Stored items from a collection

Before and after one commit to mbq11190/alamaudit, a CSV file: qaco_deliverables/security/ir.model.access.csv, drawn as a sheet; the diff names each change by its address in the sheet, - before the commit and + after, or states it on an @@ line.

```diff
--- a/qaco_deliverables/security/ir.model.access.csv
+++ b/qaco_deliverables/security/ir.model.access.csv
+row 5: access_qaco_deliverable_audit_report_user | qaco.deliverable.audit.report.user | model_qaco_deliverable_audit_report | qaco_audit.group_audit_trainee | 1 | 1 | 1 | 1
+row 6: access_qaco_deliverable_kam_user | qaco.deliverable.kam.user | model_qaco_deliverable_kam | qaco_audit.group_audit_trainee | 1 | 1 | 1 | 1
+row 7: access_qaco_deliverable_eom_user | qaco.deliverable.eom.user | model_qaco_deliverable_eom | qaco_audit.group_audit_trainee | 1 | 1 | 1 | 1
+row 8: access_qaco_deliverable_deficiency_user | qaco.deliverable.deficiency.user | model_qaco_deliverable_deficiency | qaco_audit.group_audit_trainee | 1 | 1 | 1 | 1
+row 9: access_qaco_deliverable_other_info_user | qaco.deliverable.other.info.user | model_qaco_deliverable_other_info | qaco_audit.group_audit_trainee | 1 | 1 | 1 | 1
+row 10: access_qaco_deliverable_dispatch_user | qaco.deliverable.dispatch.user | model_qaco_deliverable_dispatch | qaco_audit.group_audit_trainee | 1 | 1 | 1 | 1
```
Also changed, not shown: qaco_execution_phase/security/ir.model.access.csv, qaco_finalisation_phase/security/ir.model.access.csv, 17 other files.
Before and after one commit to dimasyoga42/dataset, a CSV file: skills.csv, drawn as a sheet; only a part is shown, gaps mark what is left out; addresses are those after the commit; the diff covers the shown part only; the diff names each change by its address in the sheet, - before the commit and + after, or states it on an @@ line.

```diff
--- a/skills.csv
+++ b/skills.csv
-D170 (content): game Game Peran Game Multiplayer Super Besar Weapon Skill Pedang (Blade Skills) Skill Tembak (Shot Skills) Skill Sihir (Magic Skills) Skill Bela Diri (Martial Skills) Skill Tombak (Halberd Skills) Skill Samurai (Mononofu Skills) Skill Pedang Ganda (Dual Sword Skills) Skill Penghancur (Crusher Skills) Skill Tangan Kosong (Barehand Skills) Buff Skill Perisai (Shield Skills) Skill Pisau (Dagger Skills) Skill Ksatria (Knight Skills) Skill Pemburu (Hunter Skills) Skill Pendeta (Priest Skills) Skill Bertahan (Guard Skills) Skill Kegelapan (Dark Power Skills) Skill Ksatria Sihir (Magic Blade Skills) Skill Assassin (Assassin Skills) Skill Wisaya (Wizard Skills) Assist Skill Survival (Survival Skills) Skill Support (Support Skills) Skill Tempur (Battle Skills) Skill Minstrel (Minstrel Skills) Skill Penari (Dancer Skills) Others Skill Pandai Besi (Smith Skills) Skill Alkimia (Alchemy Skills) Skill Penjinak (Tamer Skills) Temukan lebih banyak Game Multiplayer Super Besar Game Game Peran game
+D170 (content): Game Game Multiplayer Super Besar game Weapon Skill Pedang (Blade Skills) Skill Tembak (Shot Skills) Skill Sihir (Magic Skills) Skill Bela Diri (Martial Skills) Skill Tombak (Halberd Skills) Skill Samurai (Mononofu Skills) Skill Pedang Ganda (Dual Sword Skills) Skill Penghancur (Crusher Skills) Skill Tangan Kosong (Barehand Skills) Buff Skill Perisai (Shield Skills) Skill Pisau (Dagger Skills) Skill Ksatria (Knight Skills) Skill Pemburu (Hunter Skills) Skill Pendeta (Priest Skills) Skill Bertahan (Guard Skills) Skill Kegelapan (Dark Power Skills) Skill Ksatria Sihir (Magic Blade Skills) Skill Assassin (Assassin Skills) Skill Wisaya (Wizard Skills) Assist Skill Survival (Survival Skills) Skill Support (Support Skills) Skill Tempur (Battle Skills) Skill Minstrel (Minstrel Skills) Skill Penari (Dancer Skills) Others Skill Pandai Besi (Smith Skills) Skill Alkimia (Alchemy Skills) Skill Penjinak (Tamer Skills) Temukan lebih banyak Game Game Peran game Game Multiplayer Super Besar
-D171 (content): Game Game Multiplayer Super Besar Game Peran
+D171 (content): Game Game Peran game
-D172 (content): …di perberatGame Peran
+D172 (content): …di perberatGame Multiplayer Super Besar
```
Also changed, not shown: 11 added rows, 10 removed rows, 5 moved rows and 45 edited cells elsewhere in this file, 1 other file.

DESCRIPTION OF THE TASK = Which lines in the records above contain the string "security"? Copy each one.

RESPONSE AREA =
Before and after one commit to mbq11190/alamaudit, a CSV file: qaco_deliverables/security/ir.model.access.csv, drawn as a sheet; the diff names each change by its address in the sheet, - before the commit and + after, or states it on an @@ line.
--- a/qaco_deliverables/security/ir.model.access.csv
+++ b/qaco_deliverables/security/ir.model.access.csv
Also changed, not shown: qaco_execution_phase/security/ir.model.access.csv, qaco_finalisation_phase/security/ir.model.access.csv, 17 other files.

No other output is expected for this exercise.